The previous post focused on whether or not Rob Bell still matters. Contrasting the different reactions of whom I respected, I concluded that Rob Bell still does matter to me and if his popularity/ability to create buzz and controversy, he does to many others as well. That said, he doesn’t need to matter to you.

Some have been asking me what I think of Rob’s comments. For most it’s the innocent ‘what do you think about this’? But for some, it’s another evangelical loyalty test. If you’re reading this, I know you, don’t act like it isn’t. ;) (said with love). Who are my loyalties to – Rob (i.e. the face of trendy spirituality that appeals to the masses) or to the Scriptures (the God-breathed, infallible Word of God that knows no equal …!)? (said with sarcasm).

A false dichotomy if there ever was one.

Well, I have failed and passed the loyalty tests throughout my ministry and I don’t see this changing. I have heard crazy stories, been a part of a few too. I am concerned with “getting in trouble” and some days, I’m just as concerned with the day of looking back on my life regretting that I didn’t get into more. May my words/actions always honor the Father, be Christ-like and Spirt-led but this is where I find myself.

So what about Rob’s comments? Well first consider his context now – He is a progressive coming out of the evangelical sub-culture and this is an interesting dilemma for him. If he comes across as too conservative, some will say he has weary from his Love Wins bashing and is hoping to get back into the fold. And of course if he plays the cards he’s playing, it’s the “We told you so. We told you he was wolf/heretic/apostate/(insert hurtful word of choice here).”

So partially given the position he is in, I can’t say I’m surprised that Rob has come out as a supporter of same-sex marriage but I’m not exactly sure on what he really means by what he really said. As I mentioned previously, “These are the tricky posts because they cover on a number of topics, like “Gay Marriage,” “What the Bible says about Homosexuality,” “The Church’s posture toward the gay community” – these are all different questions … and answers.” So let’s be careful we hear what he’s saying and be wise and mindful of our own. (Really, let’s actually do that).

I have paused on the “ship has sailed” line. Could that be the reason he really changed his mind? It’s just difficult for me to conclude that the guy who doesn’t use footnotes could point to a precise point in his thought process. The reference to the culture is obvious but he doesn’t actually finish the sentence (in a Q&A mind you as opposed to a written statement) so how can I come to any conclusion that has any integrity? Further, no one, and I mean no one, in the evangelical world is suggesting the boat has not sailed. We’re wondering what to do about it.

Well, I don’t know anything about shipbuilding, naval engineering or oceanography. But if the ship is being used as the allegory for the “culture” which in this case seemed to imply “the people” – well, I do care about people. I’m a pastor, people are an essential aspect of my job description. So what are we going to do about “the people”?
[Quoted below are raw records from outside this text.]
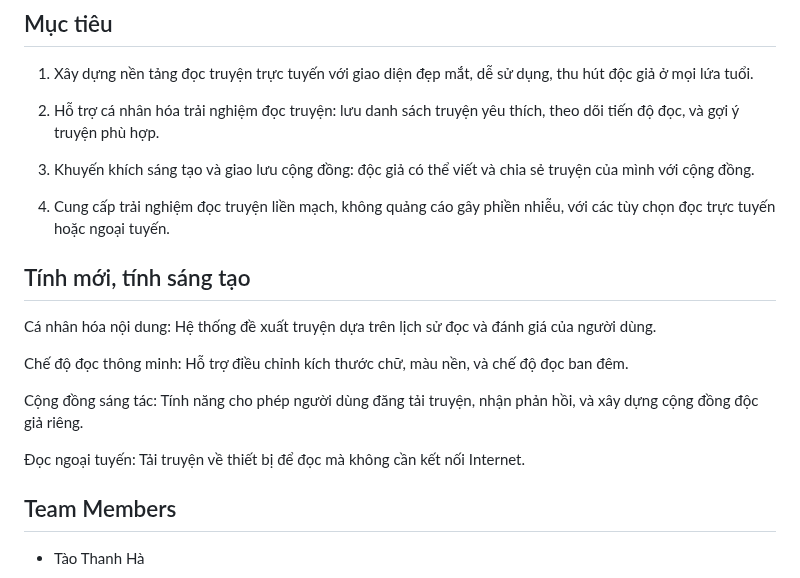
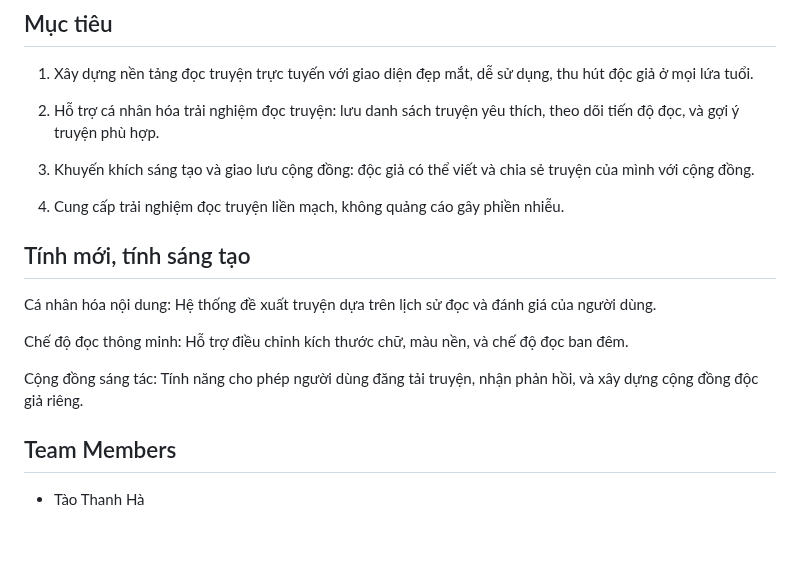
Before and after one commit to Anh-iscrying/StoryHaven, a Markdown page: README.md, the part around the change. Rendered like a GitHub page; blank space fills up the shorter version.

```diff
--- a/README.md
+++ b/README.md
@@ -16,7 +16,7 @@ Chúng tôi nhận thấy nhu cầu đọc truyện trực tuyến ngày càng t
 
 3. Khuyến khích sáng tạo và giao lưu cộng đồng: độc giả có thể viết và chia sẻ truyện của mình với cộng đồng.
 
-4. Cung cấp trải nghiệm đọc truyện liền mạch, không quảng cáo gây phiền nhiễu, với các tùy chọn đọc trực tuyến hoặc ngoại tuyến.
+4. Cung cấp trải nghiệm đọc truyện liền mạch, không quảng cáo gây phiền nhiễu.
 
 ## Tính mới, tính sáng tạo
 
@@ -25,8 +25,6 @@ Cá nhân hóa nội dung: Hệ thống đề xuất truyện dựa trên lịch
 Chế độ đọc thông minh: Hỗ trợ điều chỉnh kích thước chữ, màu nền, và chế độ đọc ban đêm.
 
 Cộng đồng sáng tác: Tính năng cho phép người dùng đăng tải truyện, nhận phản hồi, và xây dựng cộng đồng độc giả riêng.
-
-Đọc ngoại tuyến: Tải truyện về thiết bị để đọc mà không cần kết nối Internet.
 
 ## Team Members
 
```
Get another boat and go after them. Maybe it’s a paddle boat, maybe it’s a raft, or maybe it actually is this sea-worthy vessel that we’ve been reimagining/building this last decade. I don’t know, these metaphors tend to break down but pursuing others in the love of Jesus seems obvious to me. Now we don’t pursue to fight, or to proselytize, or to debate, or to warn, no, none of that. The sad reality of all those statistics of people who are disenfranchised by the church comes from these “strategies” and practices.

Which reminds me of what Jesus did when he faced a morality test.

Do you remember the scene with the woman caught in adultery and the Pharisees and various teachers try to trap Jesus and bring her out to him and asking, “The law of Moses says we must stone her, what do you say?”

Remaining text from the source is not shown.